Terry calls the above photo of her 'cheese cakey' and I absolutely love it. It shows an Esther that most of us never knew. So young and daring - sassy even. The photo below is from a visit to Texas, still sassy in her 80's in a field of blue bonnets. This is the Esther that I knew and loved and when I think of her, this is the snapshot I will forever have in my head.
Few know of her journalistic endeavors in her later years while residing at Avalon. When Kev and I were in Prague we received a small package containing a number of newsletters - The Avalon News - all of which contained short reflections and stories by Esther. It was such a gift for us to get these lovely little insights by her, especially while living so far away. I was fascinated to read that in 1926 she and her neighbor sang 'When we carved Our Hearts on the Old Oak Tree' on a RADIO program called 'The Children's Hour.' She described in great detail the anticipation leading up to it, her outfit, and even the 'exciting' ride in Mr. Walkers Ford - 'That's all anyone had then. Ford was it.' She and Susan dreamed of immediate fame and fortune, and altho it never found them after their radio debut, she went on to write 'the thrill of that moment still lingers on, and I've been singing ever since.'
She wrote another remembrance in April 2005 about lilacs and bluebonnets. This story struck me profoundly because it was always in late April and May that lilacs were in full bloom all. over. Prague. Absolutely everywhere, perfuming every street and every window, in every park, on every hill... At the same time I could envision the Texas fields and highways equally covered in bluebonnets.
This is what she wrote in the 'April Showers Bring May Flowers' section:
Lilacs are beautiful. I carried them on a plane to my daughter in New York once. They smelled up the whole cabin. As I disembarked from the plane, people kept asking me. "Are you the one with the lilacs?" Everyone enjoyed the beautiful fragrance. If I don't say anything about the Texas bluebonnets then I'm afraid I will never be allowed back in Texas again. My son lives in Dallas, and every year, in April, Texans look for the bluebonnets in fields, along the roadsides, everywhere. No one is allowed to grow them in their yards, though they grow wild throughout Texas. Ladybird Johnson's picture was taken in a field of bluebonnets. The last time I was in Texas, my son and his wife, Terry and Kathy, took me to a field to have my picture taken. However, I was never first lady of The United States.

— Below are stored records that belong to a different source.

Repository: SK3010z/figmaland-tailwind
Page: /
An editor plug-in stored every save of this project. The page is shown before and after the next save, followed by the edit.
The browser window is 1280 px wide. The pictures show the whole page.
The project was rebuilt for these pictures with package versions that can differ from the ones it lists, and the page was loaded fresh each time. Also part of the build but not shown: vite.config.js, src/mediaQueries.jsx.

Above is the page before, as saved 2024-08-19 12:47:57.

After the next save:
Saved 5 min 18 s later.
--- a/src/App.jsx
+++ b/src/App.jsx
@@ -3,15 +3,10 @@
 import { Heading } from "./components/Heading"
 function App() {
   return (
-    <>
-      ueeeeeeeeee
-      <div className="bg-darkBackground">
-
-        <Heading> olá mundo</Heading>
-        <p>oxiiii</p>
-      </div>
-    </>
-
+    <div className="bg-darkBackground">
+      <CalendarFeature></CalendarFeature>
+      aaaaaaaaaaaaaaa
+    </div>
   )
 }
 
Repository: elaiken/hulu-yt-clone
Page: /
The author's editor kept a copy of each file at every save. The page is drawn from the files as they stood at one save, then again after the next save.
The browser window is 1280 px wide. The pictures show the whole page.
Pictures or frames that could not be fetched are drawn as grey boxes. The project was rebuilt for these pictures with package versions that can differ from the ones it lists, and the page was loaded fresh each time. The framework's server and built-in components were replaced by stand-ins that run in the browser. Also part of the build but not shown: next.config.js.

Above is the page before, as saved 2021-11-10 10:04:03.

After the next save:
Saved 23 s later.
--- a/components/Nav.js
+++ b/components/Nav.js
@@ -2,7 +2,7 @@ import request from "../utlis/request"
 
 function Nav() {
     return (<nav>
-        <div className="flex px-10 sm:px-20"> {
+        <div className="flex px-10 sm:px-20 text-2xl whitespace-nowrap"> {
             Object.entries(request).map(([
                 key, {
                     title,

She passed away while surrounded by the love of her daughter Diane and her grand daughter Amy. To the music of Amazing Grace and the reading of Psalm 23 she left this world in peace. She let go and let God take her home.